New measures enforced at University of Canterbury campus accommodations

Victoria Stevens
UC library
The University of Canterbury library  Madeline Keown (Supplied)

The University of Canterbury has introduced new measures targeting first-year students who fail to access health care services.

An online tool was introduced at the start of the year to cater to a range of issues students might face in their first year of tertiary education including responsible relationships, inclusivity and socialisation. 

The induction tool allowed students to make connections with other students who lived in Campus Living Villages. 

Students were also given a 'Looking after yourself' booklet at the start of the first semester that provided information on campus security, health and wellbeing. 

Harrison Keesing, a student from the University of Canterbury, said they have support services available but not all students know about them.

"UC needs to reach out more, like informing students about their services because I haven't seen a lot about their services"

He thinks UC needs to promote their services so more students know they have options if they need help.

Keesing said they are doing what they can but there is always room to improve.

Campus Living Village (CLV), the organisation that owns some student halls, invested in new technology that supported welfare tracking and a place to store notes on incidents and follow-up engagement. 
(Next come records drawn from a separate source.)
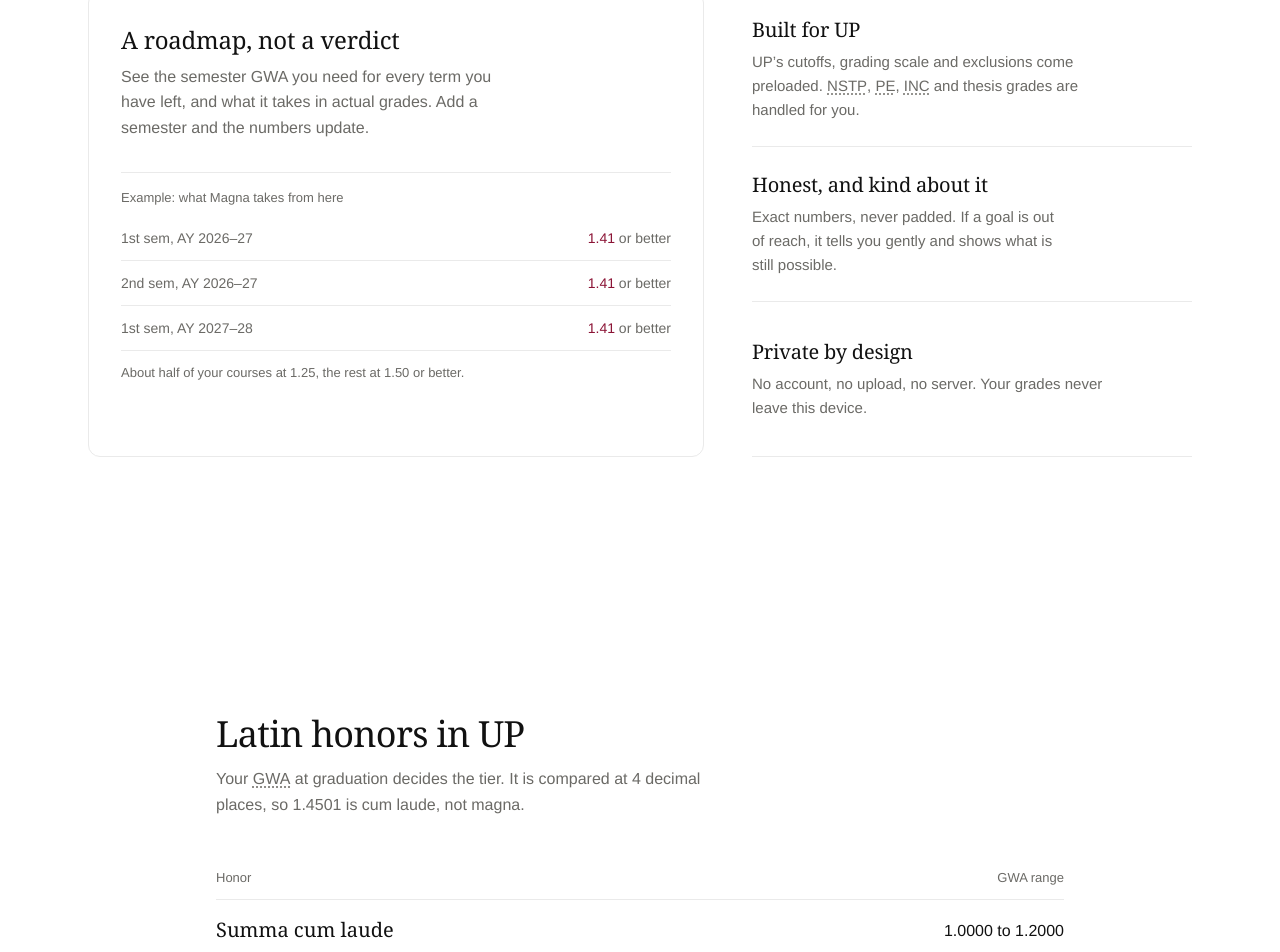
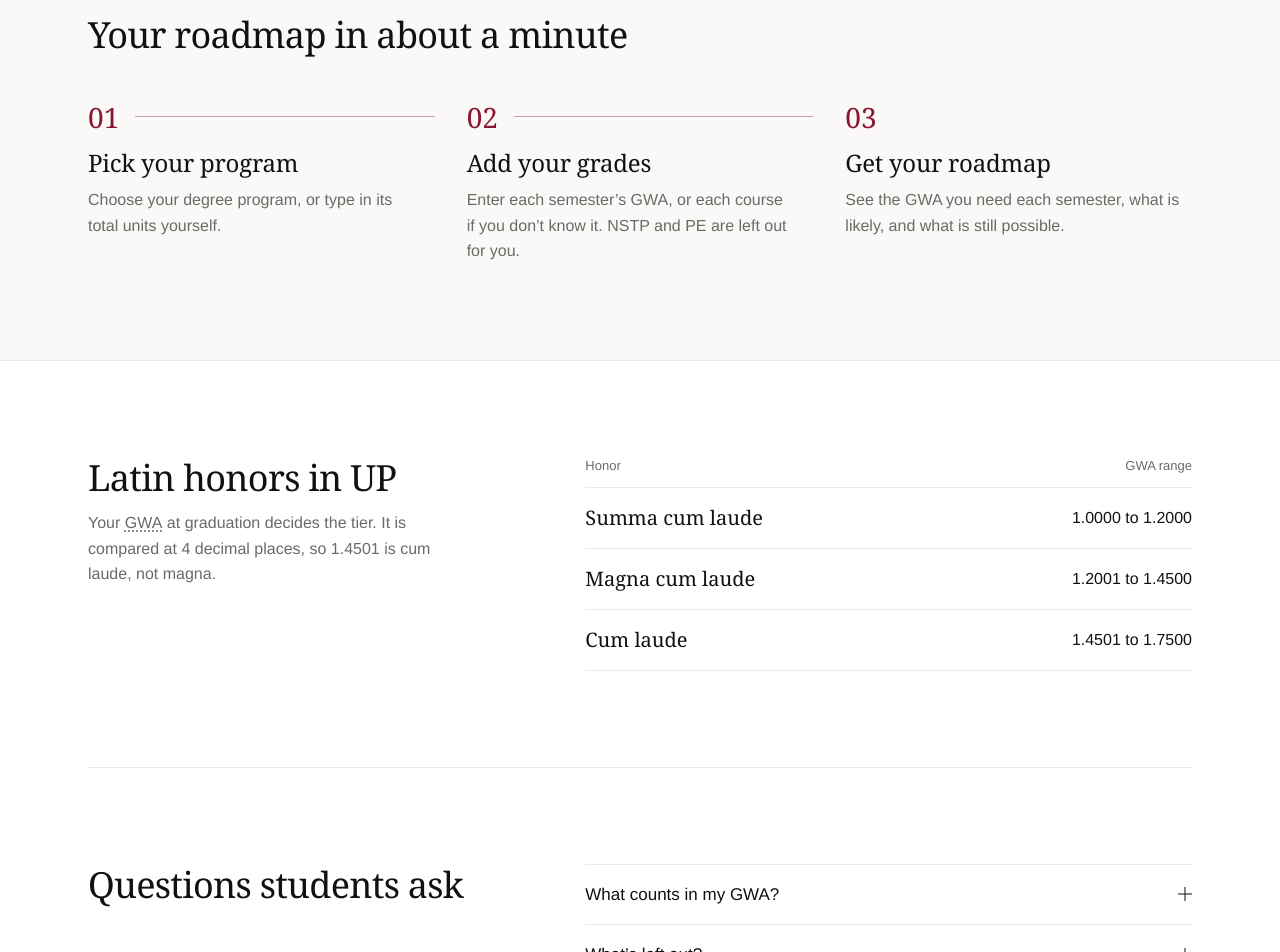
Before and after one commit to Llenoxinn/BELaude, a React (Vite) app: page / in a window 1280 px wide. Shown: the part 1574-2526 px from the top of the page. Built offline with nearby package versions, Linux system fonts and the light colour scheme; no server answers.

Commit message:
feat: restructure landing page and footer

```diff
--- a/src/components/SiteFooter.tsx
+++ b/src/components/SiteFooter.tsx
@@ -3,6 +3,7 @@ import { CampusScene } from '@/components/ascii'
 import { ReportButton } from '@/components/ReportDialog'
 import { Button } from '@/components/ui/button'
 import { useMotion } from '@/lib/motion'
+import { href } from '@/lib/router'
 import { GITHUB_PROFILE_URL, REPO_URL, rulesVerifiedLine } from '@/lib/site'
 import { cn } from '@/lib/utils'
 
@@ -24,11 +25,11 @@ export function SiteFooter() {
         <CampusScene className="text-up-maroon" />
       </div>
 
-      <div className="mx-auto grid max-w-6xl gap-10 px-4 pt-10 pb-12 sm:px-6 md:grid-cols-2 md:gap-16 md:pb-16">
+      <div className="mx-auto grid max-w-6xl gap-12 px-4 pt-12 pb-12 sm:px-6 md:grid-cols-[1.2fr_1fr] md:gap-16 md:pt-16">
         <div>
           <h2 className="font-serif text-3xl leading-tight">Wanna work with me?</h2>
-          <p className="mt-2 max-w-[42ch] text-body-sm text-muted-foreground">
-            Have a project, an idea or a role in mind? Find me and my other work on GitHub.
+          <p className="mt-2 max-w-[40ch] text-body-sm text-muted-foreground">
+            Have a project, an idea or a role in mind? My other work is on GitHub, and so is a way to reach me.
           </p>
           <Button variant="mono" size="sm" className="mt-5" asChild>
             <a href={GITHUB_PROFILE_URL} target="_blank" rel="noreferrer">
@@ -39,14 +40,34 @@ export function SiteFooter() {
           </Button>
         </div>
 
-        <div className="md:border-l md:border-border md:pl-16">
-          <p className="max-w-[52ch] text-body-sm">
-            BELaude is an unofficial tool made by a UP student. Your grades stay on your device, and UP decides final honors.
-          </p>
-          <p className="mt-2 max-w-[52ch] text-caption text-muted-foreground">{rulesVerifiedLine()}</p>
-
-          <div className="mt-4 flex flex-wrap items-center gap-x-8 gap-y-1">
+        <nav aria-label="Footer" className="grid grid-cols-2 gap-8">
+          <div>
+            <h2 className="meta-label font-sans">BELaude</h2>
+            <ul className="mt-2">
+              <li>
+                <a className="inline-flex min-h-11 items-center text-body-sm" href={href('/calculator')}>
+                  <span className="link-draw">Check my standing</span>
+                </a>
+              </li>
+              <li>
+                <a className="inline-flex min-h-11 items-center text-body-sm" href="#how">
+                  <span className="link-draw">How it works</span>
+                </a>
+              </li>
+              <li>
+                <a className="inline-flex min-h-11 items-center text-body-sm" href="#faq">
+                  <span className="link-draw">FAQ</span>
+                </a>
+              </li>
+            </ul>
+          </div>
+          <div>
+            <h2 className="meta-label font-sans">Project</h2>
+            <ul className="mt-2">
+              <li>
                 <OutLink href={REPO_URL}>Source code</OutLink>
+              </li>
+              <li>
                 <ReportButton
                   className="inline-flex min-h-11 items-center text-body-sm"
                   spec={{
@@ -60,12 +81,27 @@ export function SiteFooter() {
                 >
                   <span className="link-draw">Send feedback</span>
                 </ReportButton>
+              </li>
+            </ul>
+          </div>
+        </nav>
+      </div>
+
+      <div className="border-t border-border">
+        <div className="mx-auto flex max-w-6xl flex-col gap-4 px-4 py-6 sm:px-6 md:flex-row md:items-center md:justify-between md:gap-12">
+          <div className="max-w-[72ch] text-caption text-muted-foreground">
+            <p>
+              <span className="text-foreground">Unofficial.</span> Made by a UP student, not by UP. Your grades stay on your
+              device, and the University Registrar decides final honors.
+            </p>
+            <p className="mt-1">{rulesVerifiedLine()}</p>
+          </div>
           <button
             type="button"
             role="switch"
             aria-checked={reduced}
             onClick={() => setPreference(preference === null ? !reduced : !preference)}
-              className="group inline-flex min-h-11 items-center gap-3 text-body-sm"
+            className="group inline-flex min-h-11 shrink-0 items-center gap-3 self-start text-body-sm md:self-auto"
           >
             <span
               aria-hidden
@@ -85,7 +121,6 @@ export function SiteFooter() {
           </button>
         </div>
       </div>
-      </div>
     </footer>
   )
 }
--- a/src/pages/Landing.tsx
+++ b/src/pages/Landing.tsx
@@ -82,10 +82,8 @@ export function Landing() {
         </div>
       </section>
 
-      <HowItWorks />
-
       {/* Why BELaude: one asymmetric bento */}
-      <section aria-labelledby="why" className="mx-auto max-w-6xl px-4 py-20 sm:px-6 md:py-32">
+      <section aria-labelledby="why" className="mx-auto max-w-6xl px-4 pb-16 sm:px-6 md:pb-24">
         <Reveal>
           <h2 id="why" className="max-w-[24ch] text-[2.25rem]">
             <span className="block">Other calculators look back.</span> <span className="block">This one looks forward.</span>
@@ -125,24 +123,25 @@ export function Landing() {
         </div>
       </section>
 
-      {/* Honors thresholds */}
-      <section aria-labelledby="thresholds" className="mx-auto max-w-4xl px-4 py-20 sm:px-6 md:py-32">
-        <Reveal>
-          <h2 id="thresholds" className="text-[2.25rem]">
-            Latin honors in UP
-          </h2>
-          <p className="mt-3 max-w-[60ch] text-muted-foreground">
+      <HowItWorks />
+
+      <Section
+        id="thresholds"
+        title="Latin honors in UP"
+        intro={
+          <>
             Your <Term tip={GLOSSARY.GWA}>GWA</Term> at graduation decides the tier. It is compared at 4 decimal places, so
             1.4501 is cum laude, not magna.
-          </p>
-        </Reveal>
-        <table className="mt-10 w-full text-left">
+          </>
+        }
+      >
+        <table className="w-full text-left">
           <thead>
             <tr className="border-b border-border">
-              <th scope="col" className="meta-label py-3 font-normal">
+              <th scope="col" className="meta-label pb-3 font-normal">
                 Honor
               </th>
-              <th scope="col" className="meta-label py-3 text-right font-normal">
+              <th scope="col" className="meta-label pb-3 text-right font-normal">
                 GWA range
               </th>
             </tr>
@@ -156,33 +155,28 @@ export function Landing() {
             ))}
           </tbody>
         </table>
-      </section>
+      </Section>
 
       <Faq />
 
       {/* The developer's note: honors are a number, not the measure of an education */}
-      <section aria-labelledby="note" className="mx-auto max-w-3xl px-4 pb-20 sm:px-6 md:pb-32">
-        <Reveal>
-          <h2 id="note" className="text-[2.25rem]">
-            A note from the developer
-          </h2>
-          <div className="mt-6 max-w-[62ch] space-y-4 text-muted-foreground">
+      <Section id="note" title="A note from the developer" divider>
+        <div className="max-w-[62ch] space-y-4 text-muted-foreground">
           <p>
             BELaude is a small side project. It does the arithmetic behind Latin honors, but it doesn’t claim that a GWA
             measures your education, or that honors are the point of being in UP.
           </p>
           <p>
-              Learn because you want to understand, not just for the number. Don’t trade your health, your sleep or the
-              people you care about for a cutoff. No laude is worth that.
+            Learn because you want to understand, not just for the number. Don’t trade your health, your sleep or the people
+            you care about for a cutoff. No laude is worth that.
           </p>
         </div>
-          <p className="mt-8 max-w-[44ch] font-serif text-2xl leading-snug text-balance">
+        <p className="mt-8 max-w-[40ch] font-serif text-2xl leading-snug text-balance">
           And if you do graduate with one, it doesn’t put you above anyone. It’s one more reason to serve the people.
         </p>
-        </Reveal>
-      </section>
+      </Section>
 
-      <section aria-labelledby="cta" className="mx-auto max-w-6xl px-4 pb-8 sm:px-6">
+      <section aria-labelledby="cta" className="mx-auto max-w-6xl px-4 pt-8 pb-8 sm:px-6">
         <Reveal className="grid gap-8 border-t border-foreground pt-12 md:grid-cols-[1fr_auto] md:items-end md:gap-16 md:pt-16">
           <h2 id="cta" className="max-w-[18ch] text-[2.5rem] sm:text-[3.5rem]">
             See what your next semester needs.
@@ -202,7 +196,7 @@ export function Landing() {
 function HowItWorks() {
   return (
     <section id="how" aria-labelledby="how-title" className="border-y border-border bg-surface-alt">
-      <div className="mx-auto max-w-6xl px-4 py-20 sm:px-6 md:py-32">
+      <div className="mx-auto max-w-6xl px-4 py-16 sm:px-6 md:py-24">
         <Reveal>
           <h2 id="how-title" className="text-[2.25rem]">
             Your roadmap in about a minute
@@ -330,13 +324,8 @@ function Faq() {
     },
   ]
   return (
-    <section id="faq" aria-labelledby="faq-title" className="mx-auto max-w-3xl px-4 py-20 sm:px-6 md:py-32">
-      <Reveal>
-        <h2 id="faq-title" className="text-[2.25rem]">
-          Questions students ask
-        </h2>
-      </Reveal>
-      <div className="faq mt-8 border-t border-border">
+    <Section id="faq" title="Questions students ask" divider>
+      <div className="faq border-t border-border">
         {items.map((item) => (
           <details key={item.q} className="group border-b border-border">
             <summary className="flex min-h-14 cursor-pointer list-none items-center justify-between gap-4 py-4 text-lead font-medium transition-colors duration-150 hover:text-up-maroon [&::-webkit-details-marker]:hidden">
@@ -350,6 +339,26 @@ function Faq() {
           </details>
         ))}
       </div>
+    </Section>
+  )
+}
+
+/**
+ * The reference sections share one grid: heading on the left, content on the right, on the same
+ * container as the hero, so every section starts at the same edge.
+ */
+function Section({ id, title, intro, divider, children }: { id: string; title: string; intro?: ReactNode; divider?: boolean; children: ReactNode }) {
+  return (
+    <section id={id} aria-labelledby={`${id}-title`} className="mx-auto max-w-6xl px-4 sm:px-6">
+      <div className={cn('grid gap-8 py-16 md:grid-cols-[minmax(0,5fr)_minmax(0,7fr)] md:gap-16 md:py-24', divider && 'border-t border-border')}>
+        <Reveal className="md:sticky md:top-24 md:self-start">
+          <h2 id={`${id}-title`} className="text-[2.25rem]">
+            {title}
+          </h2>
+          {intro && <p className="mt-3 max-w-[40ch] text-muted-foreground">{intro}</p>}
+        </Reveal>
+        <div>{children}</div>
+      </div>
     </section>
   )
 }
```
Lines whose indentation alone changed are shown as unchanged.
A new alert system called Analytics for Course Engagement (ACE) was introduced at the start of this year, specifically aimed towards first-year students who needed extra support.

ACE is a monitoring system for first-year students who can view their engagement levels and compare them to other students.

A University of Canterbury Spokesperson said CLV has been actively involved in the ACE monitoring system the past year and has developed the new management system with input from UC support services. 

Students that were identified most at-risk by the ACE team, received text messages, then were passed on to college staff for a follow-up, and finally a referral to student care management.

A report released by the University of Canterbury showed that few cases advanced to the final stage. This report was based on data up to May 27, 2020.

1010 students were identified as being disengaged, 429 received a text message first, with only 170 that needed a second message. 154 students were referred to their college staff and 20 were passed on to student care management.

Each student got personalised response plans that addressed their needs with help from the ACE team, the university and halls of residence staff.

CLV agreed to work with cleaning staff to get early signals of wellbeing issues in students, such as monitoring meals and door access.

Residential halls undertook a variety of training for new students and several residential advisors were trained and supported by UC staff.

Another student from the University of Canterbury said it was doing what it could but lockdown would've impacted it.

She said some people open up easier when talking to someone face-to-face.

"One thing several people have mentioned to me is they didn't feel like reaching out to a UC mental health team since it would've been over the phone, which I'd assume would be harder for them".

Support services and helplines are available for all students.